- _ASSIGNMENT_: Please report, as a single number, how many lines in the entries include the string "Desarrollo".

-*-

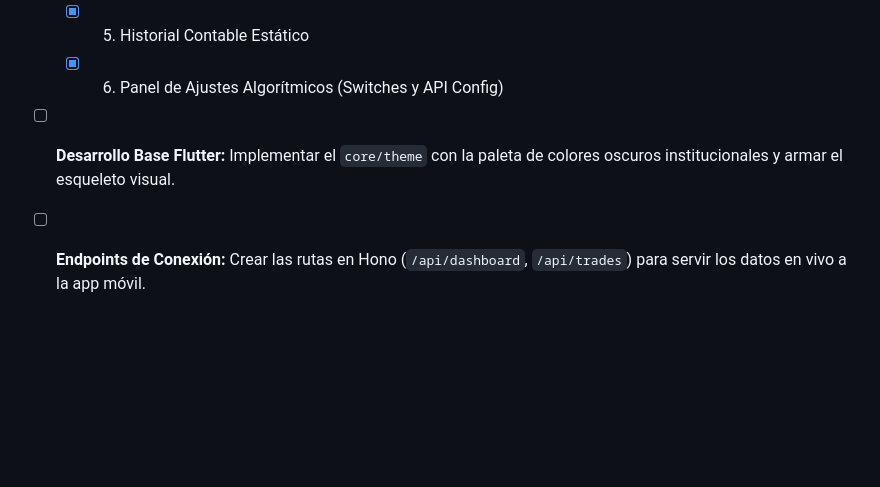
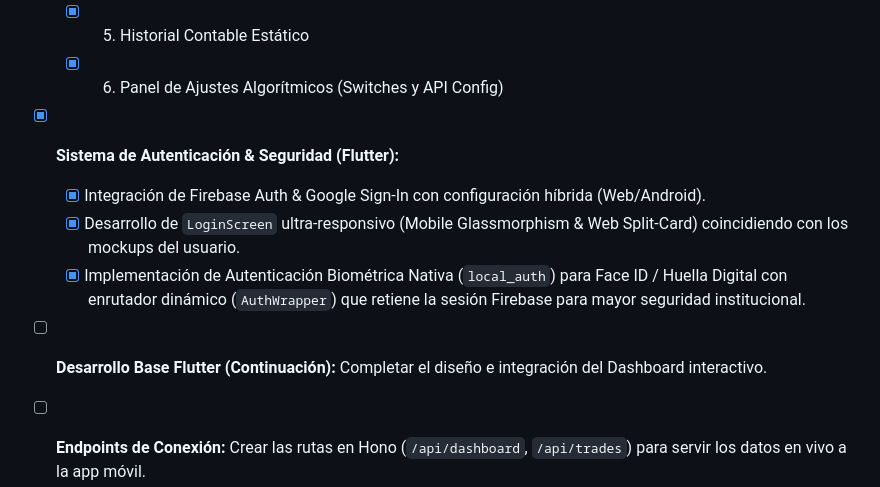
Before and after one commit to miguelramidev/trading-bot, a Markdown page: ROADMAP.md, the part around the change. Rendered like a GitHub page; blank space fills up the shorter version.

Commit message:
docs: Update ROADMAP with Flutter Auth and UI progress

```diff
--- a/ROADMAP.md
+++ b/ROADMAP.md
@@ -83,5 +83,9 @@
     - [x] 4. Detalle Técnico de Trade Activo (Puros números Monoespaciados)
     - [x] 5. Historial Contable Estático
     - [x] 6. Panel de Ajustes Algorítmicos (Switches y API Config)
-* [ ] **Desarrollo Base Flutter:** Implementar el `core/theme` con la paleta de colores oscuros institucionales y armar el esqueleto visual.
+* [x] **Sistema de Autenticación & Seguridad (Flutter):**
+    - [x] Integración de Firebase Auth & Google Sign-In con configuración híbrida (Web/Android).
+    - [x] Desarrollo de `LoginScreen` ultra-responsivo (Mobile Glassmorphism & Web Split-Card) coincidiendo con los mockups del usuario.
+    - [x] Implementación de Autenticación Biométrica Nativa (`local_auth`) para Face ID / Huella Digital con enrutador dinámico (`AuthWrapper`) que retiene la sesión Firebase para mayor seguridad institucional.
+* [ ] **Desarrollo Base Flutter (Continuación):** Completar el diseño e integración del Dashboard interactivo.
 * [ ] **Endpoints de Conexión:** Crear las rutas en Hono (`/api/dashboard`, `/api/trades`) para servir los datos en vivo a la app móvil.
```
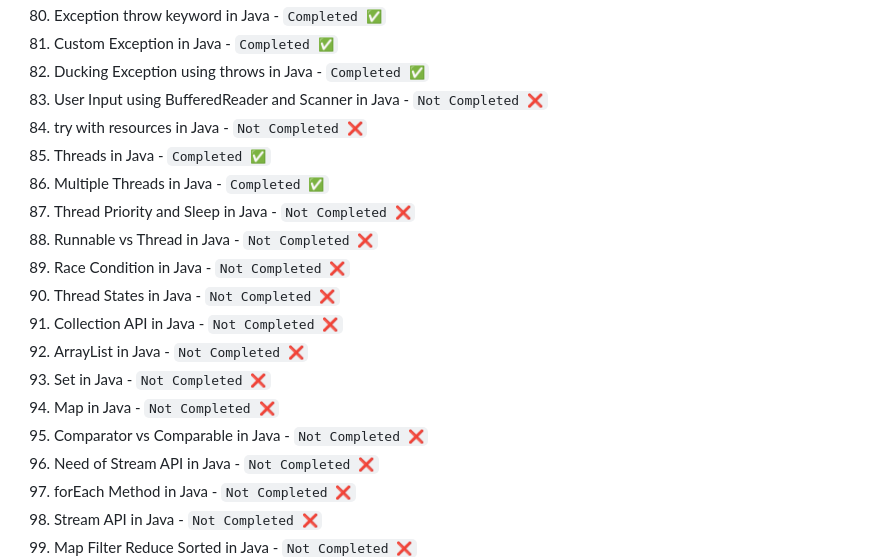
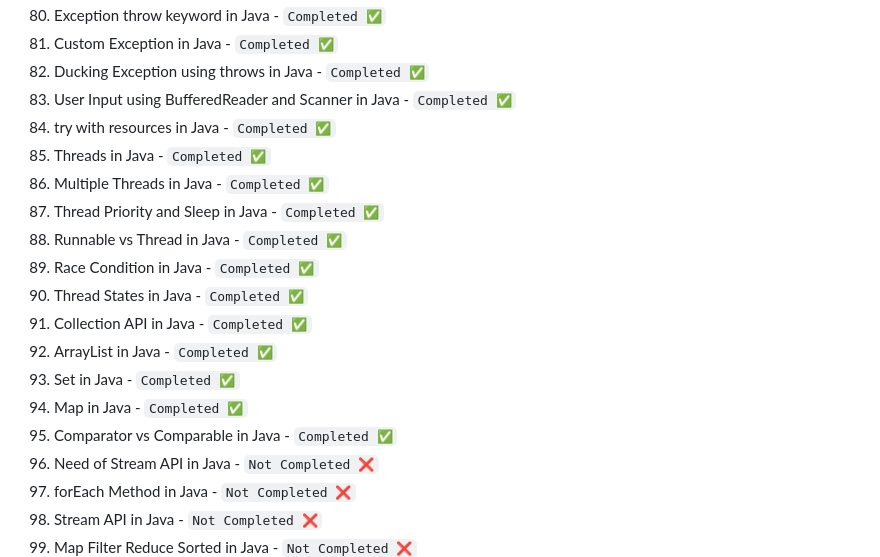
Before and after one commit to Ronnie5562/Backend-dev, a Markdown page: Java/README.md, the part around the change. Rendered like a GitHub page.

Commit message:
Learning ✅

```diff
--- a/Java/README.md
+++ b/Java/README.md
@@ -85,19 +85,19 @@
 80. Exception throw keyword in Java - `Completed ✅`
 81. Custom Exception in Java - `Completed ✅`
 82. Ducking Exception using throws in Java - `Completed ✅`
-83. User Input using BufferedReader and Scanner in Java - `Not Completed ❌`
-84. try with resources in Java - `Not Completed ❌`
+83. User Input using BufferedReader and Scanner in Java - `Completed ✅`
+84. try with resources in Java - `Completed ✅`
 85. Threads in Java - `Completed ✅`
 86. Multiple Threads in Java - `Completed ✅`
-87. Thread Priority and Sleep in Java - `Not Completed ❌`
-88. Runnable vs Thread in Java - `Not Completed ❌`
-89. Race Condition in Java - `Not Completed ❌`
-90. Thread States in Java - `Not Completed ❌`
-91. Collection API in Java - `Not Completed ❌`
-92. ArrayList in Java - `Not Completed ❌`
-93. Set in Java - `Not Completed ❌`
-94. Map in Java - `Not Completed ❌`
-95. Comparator vs Comparable in Java - `Not Completed ❌`
+87. Thread Priority and Sleep in Java - `Completed ✅`
+88. Runnable vs Thread in Java - `Completed ✅`
+89. Race Condition in Java - `Completed ✅`
+90. Thread States in Java - `Completed ✅`
+91. Collection API in Java - `Completed ✅`
+92. ArrayList in Java - `Completed ✅`
+93. Set in Java - `Completed ✅`
+94. Map in Java - `Completed ✅`
+95. Comparator vs Comparable in Java - `Completed ✅`
 96. Need of Stream API in Java - `Not Completed ❌`
 97. forEach Method in Java - `Not Completed ❌`
 98. Stream API in Java - `Not Completed ❌`
```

-*-

- _REPLY TO THE EXERCISE_: 3